Thinking of the qualities, and remembering that like in creases like, and opposites heal, it is time to bring heavy, smooth, warm, oily, stable, and slow qualities into our diet and activities. Moving away from salads and raw fruits and veggies, we incorporate more warm, cooked foods. This is the time of year to use more oil in our food and on our bodies. Self massage with warm oil in the fall and winter is a lovely, nourishing practice to help keep us physically lubricated and bring calm and love to the entire body-mind-spirit.

The word for oil in the sanskrit language is snehana, which is also translated as love. Applying oil to our own bodies is a form of self love. As a regular practice, self massage helps to calm the nervous system, balance emotions, and encourage clarity of mind. It increases energy during the day and promotes sound sleep through the night. As we spend some quite, intimate time with our own bodies, lathering ourselves lovingly with oil, healing penetrates to the deeper levels of our being.

For those who are new to this practice, a full-body self massage can seem daunting or appear as something that could never fit into the schedule. I often suggest to start slow, maybe just with the feet before bed. Or enjoy a nice face massage, with attention to the sinus cavities and jaw. One could just do the lower abdomen, hips, and low back to help sooth pain or trauma to that area, or alleviate constipation. A full-body massage can be done daily, weekly, or sporadically as you become more familiar with the practice. All this being said, the benefits of regular self massage are profound.
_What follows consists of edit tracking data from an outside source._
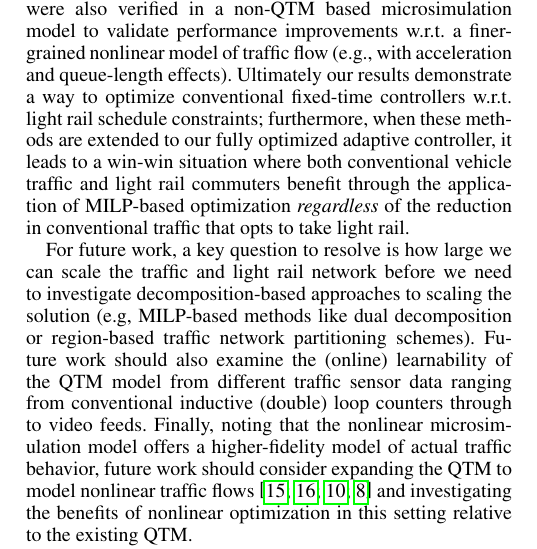
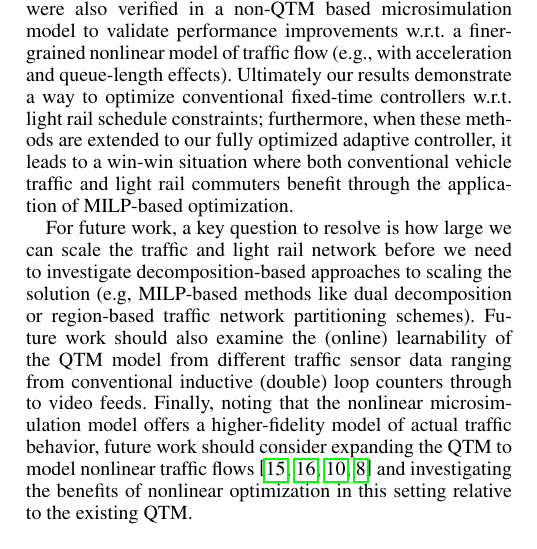
Before and after one commit to iainguilliard/QTM_Traffic_Model, a LaTeX paper (IJCAI-16_Paper/light_rail-ijcai16.tex, which reads IJCAI-16_Paper/tex/Conclusion.tex): part of one column of page 6 of 7, cut so that both start at the same text. Compiled offline with pdfLaTeX; a missing bibliography style is replaced by a similar one.

Commit message:
Remove a small part of the conclusion that relied on removed plots

```diff
--- a/IJCAI-16_Paper/tex/Conclusion.tex
+++ b/IJCAI-16_Paper/tex/Conclusion.tex
@@ -23,10 +23,13 @@ fixed-time controllers w.r.t.\ light rail schedule constraints;
 furthermore, when these methods are extended to our fully optimized
 adaptive controller, it leads to a win-win situation where both
 conventional vehicle traffic and light rail commuters benefit through
-the application of MILP-based optimization \emph{regardless} of the
-reduction in conventional traffic that opts to take light rail. \\
+the application of MILP-based optimization.
 %
-\indent For future work, a key question to resolve is how large we can scale
+%% FWT: removed this part because we don't have the demand plots anymore
+%\emph{regardless} of the reduction in conventional traffic that opts to take light rail.
+%
+
+For future work, a key question to resolve is how large we can scale
 the traffic and light rail network before we need to investigate
 decomposition-based approaches to scaling the solution
 (e.g,
```
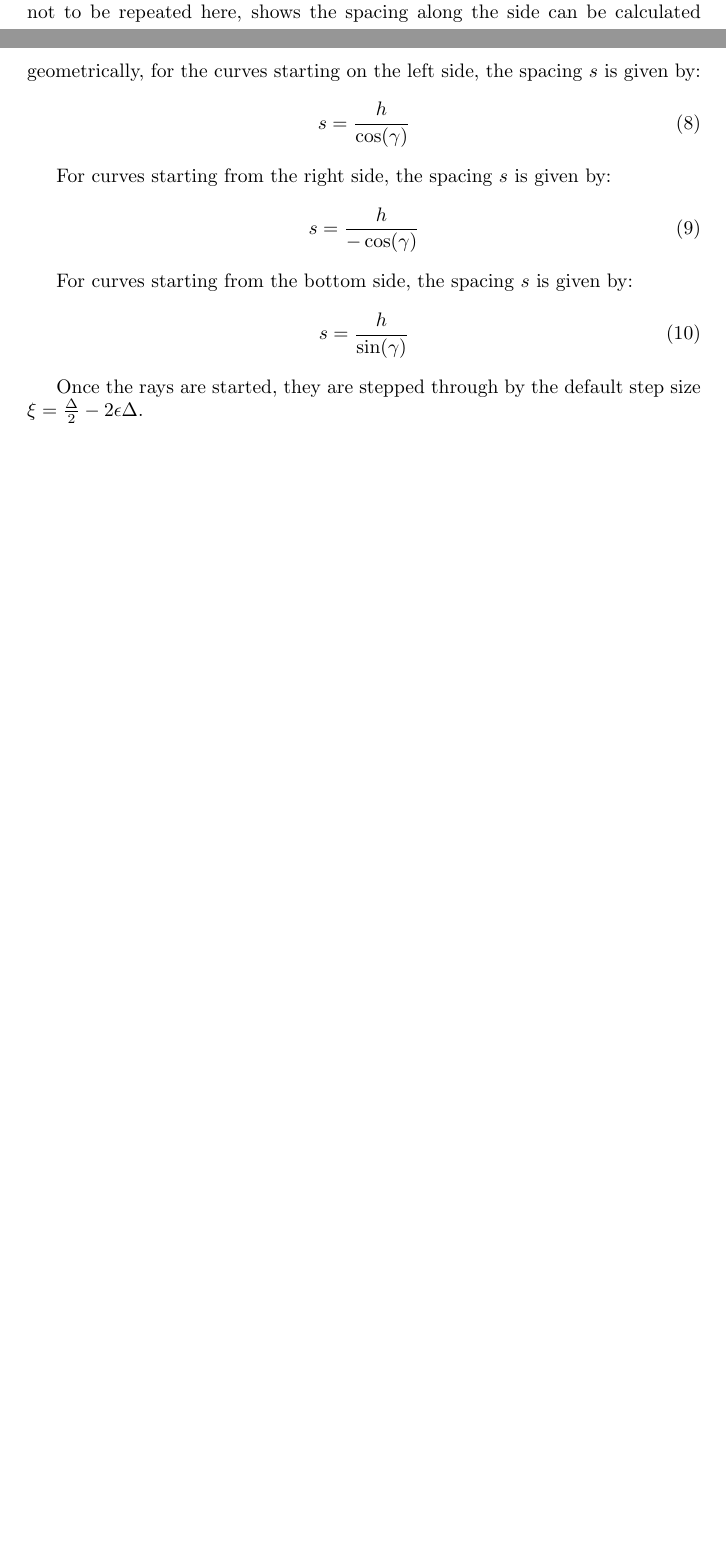
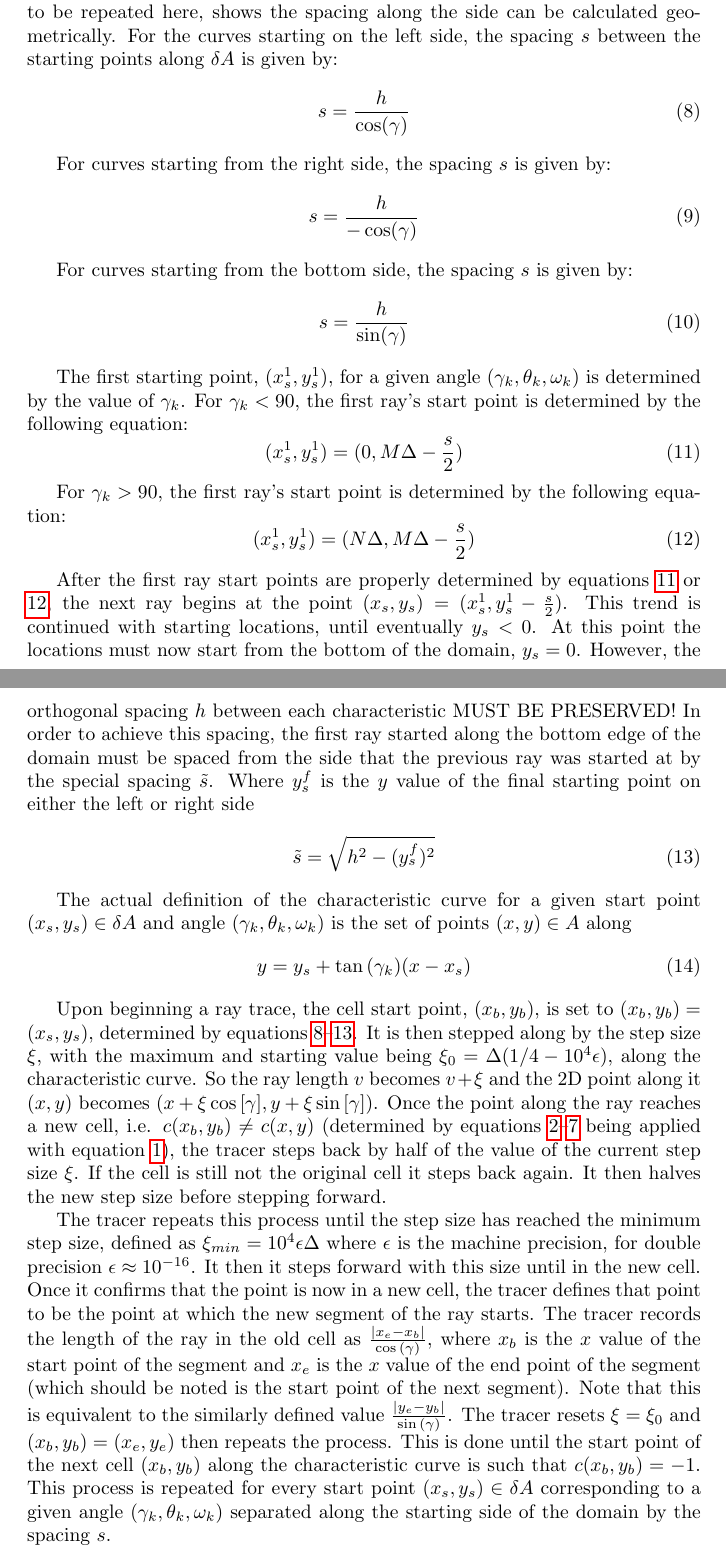
Before and after one commit to wcdawn/reactor-sim, a LaTeX document (documentation/transporttheory/reactorsimtheory.tex): two parts of pages 3 and 4 of 4 before the commit and two parts of pages 4 and 5 of 5 after it, joined at a grey line, cut so that both start at the same text, the shorter picture padded with empty space. Compiled offline with pdfLaTeX.

Commit message:
Added complete ray trace description.

```diff
--- a/documentation/transporttheory/reactorsimtheory.tex
+++ b/documentation/transporttheory/reactorsimtheory.tex
@@ -128,7 +158,10 @@ With the ability to determine which cell a point $(x,y)$ is in, the ray can now
 \label{fig:anglecords}
 \end{figure}
 
-The rays are begun at points separated by the ray width $h$ along a line orthogonal to the characteristic curves (note that it is required here that $\Delta~ /h \in~ \mathbb{Z}$). The rays are started from the left, right, and bottom sides of the domain. Left and bottom for $\gamma>90$, and right and bottom for $\gamma<90$. A trivial proof, not to be repeated here, shows the spacing along the side can be calculated geometrically, for the curves starting on the left side, the spacing $s$ is given by:
+The rays are begun at points separated by the ray width $h$ along a line orthogonal to the characteristic curves (note that it is required here that $\Delta~ /h \in~ \mathbb{Z}$).
+The rays are started from the left, right, and bottom sides of the domain.
+Left and bottom for $\gamma>90$, and right and bottom for $\gamma<90$.
+A trivial proof, not to be repeated here, shows the spacing along the side can be calculated geometrically. For the curves starting on the left side, the spacing $s$ between the starting points along $\delta A$ is given by:
 \begin{equation}
 s=\frac{h}{\cos({\gamma})}
 \label{eq:leftpsacing}
@@ -146,6 +179,52 @@ s=\frac{h}{\sin({\gamma})}
 \label{eq:botspacing}
 \end{equation}
 
-Once the rays are started, they are stepped through by the default step size $\xi=\frac{\Delta}{2}-2\epsilon \Delta$.
+The first starting point, $(x_s^1,y_s^1)$, for a given angle $(\gamma_k,\theta_k,\omega_k)$ is determined by the value of $\gamma_k$.
+For $\gamma_k<90$, the first ray's start point is determined by the following equation:
+\begin{equation}
+(x_s^1,y_s^1)=(0,M\Delta -\frac{s}{2})
+\label{eq:lt90first}
+\end{equation}
+
+For $\gamma_k>90$, the first ray's start point is determined by the following equation:
+\begin{equation}
+(x_s^1,y_s^1)=(N\Delta,M\Delta -\frac{s}{2})
+\label{eq:gt90first}
+\end{equation}
+
+After the first ray start points are properly determined by equations \ref{eq:lt90first} or \ref{eq:gt90first}, the next ray begins at the point $(x_s,y_s) = (x_s^1,y_s^1-\frac{s}{2})$.
+This trend is continued with starting locations, until eventually $y_s<0$.
+At this point the locations must now start from the bottom of the domain, $y_s=0$.
+However, the orthogonal spacing $h$ between each characteristic MUST BE PRESERVED!
+In order to achieve this spacing, the first ray started along the bottom edge of the domain must be spaced from the side that the previous ray was started at by the special spacing $\tilde{s}$.
+Where $y_s^f$ is the $y$ value of the final starting point on either the left or right side
+\begin{equation}
+\tilde{s}=\sqrt{h^2-(y_s^f)^2}
+\label{eq:firstbotspace}
+\end{equation}
+
+The actual definition of the characteristic curve for a given start point $(x_s,y_s)\in \delta A$ and angle $(\gamma_k,\theta_k,\omega_k)$ is the set of points $(x,y)\in A$ along
+\begin{equation}
+y=y_s+\tan{(\gamma_k)}(x-x_s)
+\label{eq:curvedef}
+\end{equation}
+
+Upon beginning a ray trace, the cell start point, $(x_b,y_b)$, is set to $(x_b,y_b)=(x_s,y_s)$, determined by equations \ref{eq:leftpsacing}--\ref{eq:firstbotspace}.
+It is then stepped along by the step size $\xi$, with the maximum and starting value being $\xi_0=\Delta(1/4-10^4\epsilon)$, along the characteristic curve.
+So the ray length $v$ becomes $v+\xi$ and the 2D point along it $(x,y)$ becomes $(x+\xi \cos{\left[\gamma\right]},y+\xi \sin{\left[\gamma\right]})$.
+Once the point along the ray reaches a new cell, i.e. $c(x_b,y_b)\ne c(x,y)$ (determined by equations \ref{eq:nsolution}--\ref{eq:isolution} being applied with equation \ref{eq:cellnumber}), the tracer steps back by half of the value of the current step size $\xi$.
+If the cell is still not the original cell it steps back again.
+It then halves the new step size before stepping forward.
+
+The tracer repeats this process until the step size has reached the minimum step size, defined as $\xi_{min}=10^4 \epsilon \Delta$ where $\epsilon$ is the machine precision, for double precision $\epsilon\approx10^{-16}$.
+It then it steps forward with this size until in the new cell.
+Once it confirms that the point is now in a new cell, the tracer defines that point to be the point at which the new segment of the ray starts.
+The tracer records the length of the ray in the old cell as $\frac{|x_e-x_b|}{\cos{(\gamma)}}$, where $x_b$ is the $x$ value of the start point of the segment and $x_e$ is the $x$ value of the end point of the segment (which should be noted is the start point of the next segment).
+Note that this is equivalent to the similarly defined value $\frac{|y_e-y_b|}{\sin{(\gamma)}}$.
+The tracer resets $\xi=\xi_0$ and $(x_b,y_b)=(x_e,y_e)$ then repeats the process.
+This is done until the start point of the next cell $(x_b,y_b)$ along the characteristic curve is such that $c(x_b,y_b)=-1$.
+This process is repeated for every start point $(x_s,y_s)\in \delta A$ corresponding to a given angle  $(\gamma_k,\theta_k,\omega_k)$ separated along the starting side of the domain by the spacing $s$.
+
+
 
 \end{document}
```
Also changed, not shown: documentation/transporttheory/reactorsimtheory.pdf, documentation/transporttheory/reactorsimtheory.tex (58 more changed lines), 4 other files.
When I first began this practice, my massages were shorter in length and less frequent. I slowly began to move over my body with more attention, more love. I noticed a difference on days when I did the practice and days when I didn’t. I can honestly tell you that I am more stable and grounded because of regular self massage. I have fallen in love with this practice, and experience the benefits in all areas of my life. I appreciate all of the lines, bulges, scars, moles and wrinkles of my body in a new way. This practice has helped me to love and care for myself, and in turn be available to love and care for others. I encourage you to try it, at whatever level feels right to you, and see what evolves.

Practicing Self-Massage:

Supplies:

  • Approximately 1/4 cup of oil. This can be sesame, sunflower, or coconut oil from the grocery store or herbal massage oil. Sesame is heating, sunflower is more neutral, and coconut is cooling. It is generally suggested not to use coconut oil in the cooler times of year or sesame oil during the heat of summer.
  • Mug or bowl of hot water to warm the oil.
  • Towel or mat.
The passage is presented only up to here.